"""
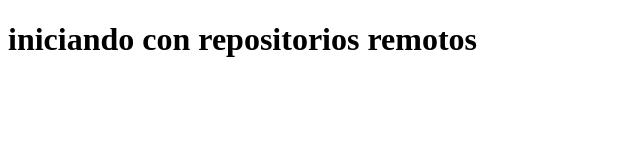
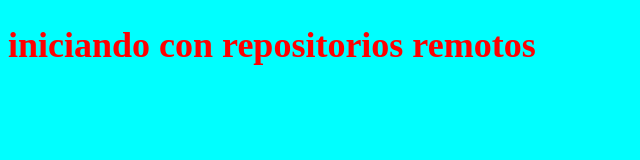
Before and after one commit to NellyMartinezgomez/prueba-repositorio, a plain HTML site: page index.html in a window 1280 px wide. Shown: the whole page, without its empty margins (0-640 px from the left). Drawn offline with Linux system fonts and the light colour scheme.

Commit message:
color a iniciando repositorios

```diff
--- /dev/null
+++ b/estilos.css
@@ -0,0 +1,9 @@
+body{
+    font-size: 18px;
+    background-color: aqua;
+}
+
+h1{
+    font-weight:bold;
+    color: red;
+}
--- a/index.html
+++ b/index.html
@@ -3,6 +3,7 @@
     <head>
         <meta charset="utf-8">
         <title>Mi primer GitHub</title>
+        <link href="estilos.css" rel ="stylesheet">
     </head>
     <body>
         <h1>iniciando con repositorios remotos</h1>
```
"""
"""
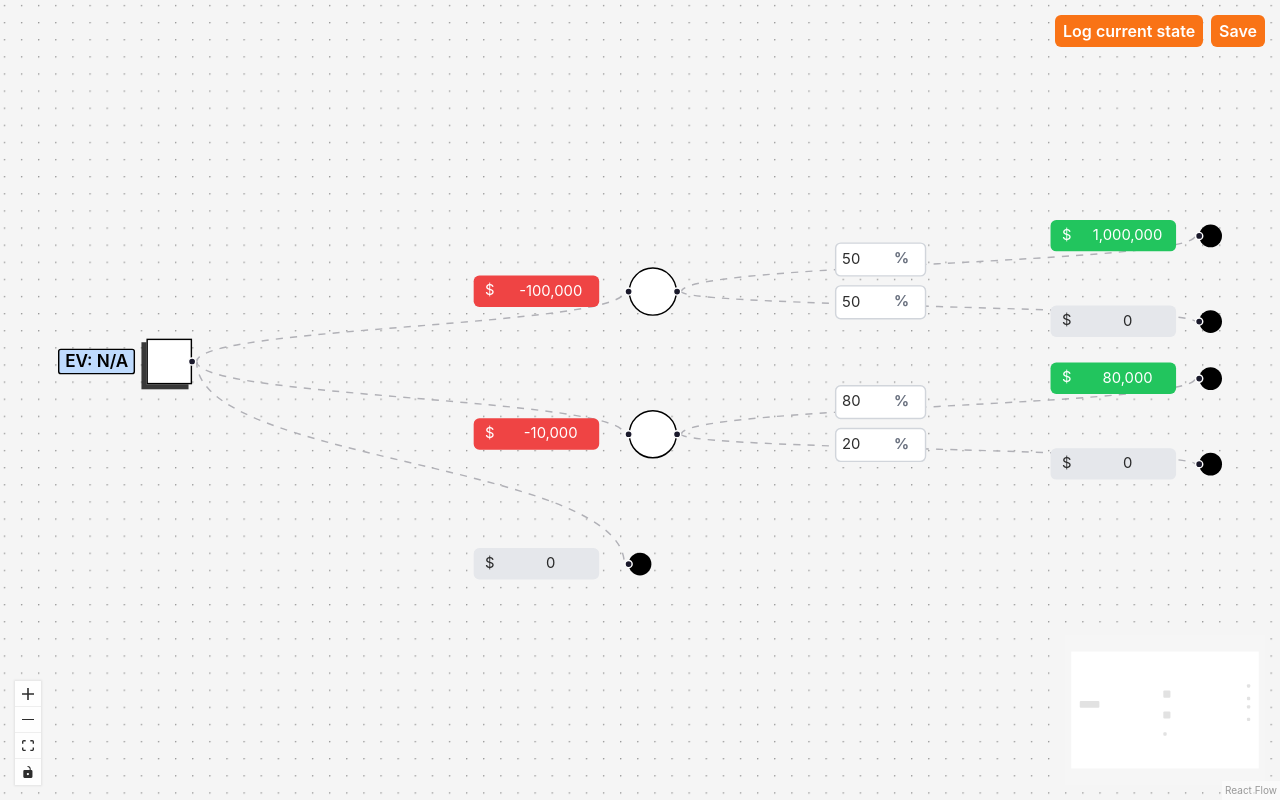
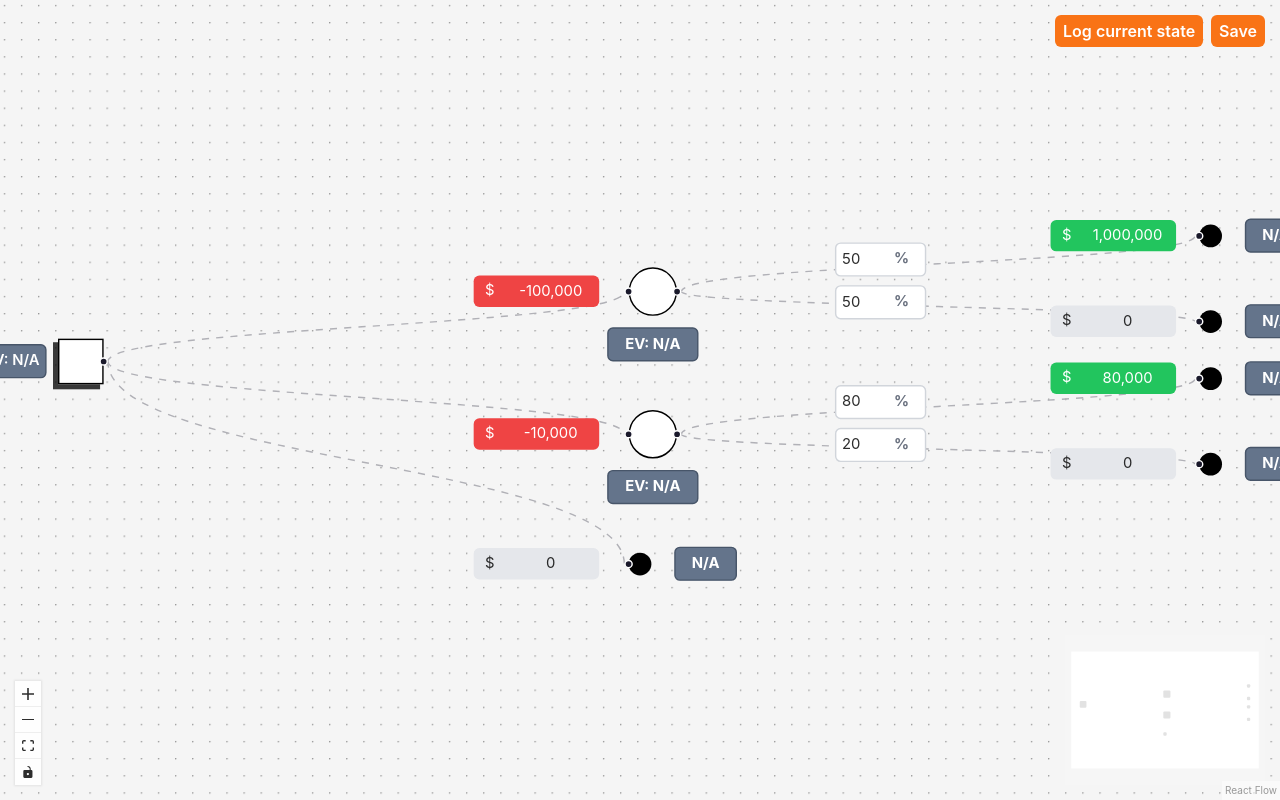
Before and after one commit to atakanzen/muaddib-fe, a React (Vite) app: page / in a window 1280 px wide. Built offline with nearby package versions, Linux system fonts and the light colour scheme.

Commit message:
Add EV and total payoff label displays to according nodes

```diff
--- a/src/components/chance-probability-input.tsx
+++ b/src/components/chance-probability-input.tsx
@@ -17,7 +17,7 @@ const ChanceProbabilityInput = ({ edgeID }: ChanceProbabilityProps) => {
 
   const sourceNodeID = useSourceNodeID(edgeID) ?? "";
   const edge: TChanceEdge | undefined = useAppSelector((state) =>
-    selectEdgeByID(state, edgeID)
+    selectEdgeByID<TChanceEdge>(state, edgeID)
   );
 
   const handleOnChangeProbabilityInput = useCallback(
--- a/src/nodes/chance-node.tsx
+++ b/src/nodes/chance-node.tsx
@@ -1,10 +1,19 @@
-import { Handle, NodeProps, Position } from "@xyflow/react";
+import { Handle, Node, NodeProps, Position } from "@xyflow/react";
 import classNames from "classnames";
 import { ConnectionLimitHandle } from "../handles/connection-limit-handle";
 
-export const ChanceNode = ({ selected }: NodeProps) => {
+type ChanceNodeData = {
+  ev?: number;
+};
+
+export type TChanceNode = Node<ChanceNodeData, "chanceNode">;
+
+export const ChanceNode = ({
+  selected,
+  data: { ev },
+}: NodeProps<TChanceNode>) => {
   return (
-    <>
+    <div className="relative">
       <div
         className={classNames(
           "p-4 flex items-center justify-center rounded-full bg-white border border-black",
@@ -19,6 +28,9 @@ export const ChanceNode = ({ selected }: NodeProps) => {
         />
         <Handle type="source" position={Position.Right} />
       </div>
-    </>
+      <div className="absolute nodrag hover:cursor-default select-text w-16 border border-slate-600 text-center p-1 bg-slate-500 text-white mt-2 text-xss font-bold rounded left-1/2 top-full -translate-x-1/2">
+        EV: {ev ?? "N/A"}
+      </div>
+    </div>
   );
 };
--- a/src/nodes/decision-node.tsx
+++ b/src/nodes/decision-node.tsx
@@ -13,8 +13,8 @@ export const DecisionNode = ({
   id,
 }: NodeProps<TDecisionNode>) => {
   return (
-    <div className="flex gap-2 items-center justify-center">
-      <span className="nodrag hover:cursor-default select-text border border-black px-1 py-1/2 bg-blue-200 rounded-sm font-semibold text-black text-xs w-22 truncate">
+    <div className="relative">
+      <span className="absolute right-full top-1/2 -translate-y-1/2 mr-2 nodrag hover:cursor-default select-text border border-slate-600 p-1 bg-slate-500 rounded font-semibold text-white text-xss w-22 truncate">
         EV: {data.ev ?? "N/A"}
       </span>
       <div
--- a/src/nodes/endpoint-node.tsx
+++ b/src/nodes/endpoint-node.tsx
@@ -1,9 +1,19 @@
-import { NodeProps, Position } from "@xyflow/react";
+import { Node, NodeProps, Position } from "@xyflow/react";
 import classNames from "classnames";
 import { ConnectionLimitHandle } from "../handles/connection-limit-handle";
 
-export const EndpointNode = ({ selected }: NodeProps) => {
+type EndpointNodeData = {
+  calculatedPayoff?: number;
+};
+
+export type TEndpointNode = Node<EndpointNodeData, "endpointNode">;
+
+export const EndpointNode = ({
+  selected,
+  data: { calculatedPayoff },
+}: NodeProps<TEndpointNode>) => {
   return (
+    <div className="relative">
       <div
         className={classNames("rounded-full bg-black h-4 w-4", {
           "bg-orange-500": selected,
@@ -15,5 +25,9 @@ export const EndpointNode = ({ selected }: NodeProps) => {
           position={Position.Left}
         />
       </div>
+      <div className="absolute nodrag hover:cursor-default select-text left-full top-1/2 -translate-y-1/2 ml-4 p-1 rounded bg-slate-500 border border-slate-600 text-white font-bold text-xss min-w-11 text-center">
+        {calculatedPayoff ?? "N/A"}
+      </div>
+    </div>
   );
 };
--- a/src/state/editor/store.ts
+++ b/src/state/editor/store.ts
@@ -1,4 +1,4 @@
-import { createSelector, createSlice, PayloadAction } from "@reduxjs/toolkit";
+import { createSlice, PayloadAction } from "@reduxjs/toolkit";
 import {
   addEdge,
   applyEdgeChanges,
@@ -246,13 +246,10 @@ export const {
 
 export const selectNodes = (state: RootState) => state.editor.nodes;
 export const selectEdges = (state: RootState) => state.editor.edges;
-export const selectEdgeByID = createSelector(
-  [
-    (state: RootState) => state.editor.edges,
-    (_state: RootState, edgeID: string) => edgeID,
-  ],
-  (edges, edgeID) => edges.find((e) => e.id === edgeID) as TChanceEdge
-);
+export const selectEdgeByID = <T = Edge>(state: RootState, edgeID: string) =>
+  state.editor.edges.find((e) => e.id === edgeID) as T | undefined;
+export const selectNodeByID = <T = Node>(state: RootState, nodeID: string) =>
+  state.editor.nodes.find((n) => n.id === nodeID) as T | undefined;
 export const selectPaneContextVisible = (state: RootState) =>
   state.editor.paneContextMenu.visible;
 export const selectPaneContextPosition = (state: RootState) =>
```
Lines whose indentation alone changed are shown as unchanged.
"""
Whenever the word "find" shows up in a line of the entries, copy that line.

EXERCISE RESPONSE:
-  (edges, edgeID) => edges.find((e) => e.id === edgeID) as TChanceEdge
+  state.editor.edges.find((e) => e.id === edgeID) as T | undefined;
+  state.editor.nodes.find((n) => n.id === nodeID) as T | undefined;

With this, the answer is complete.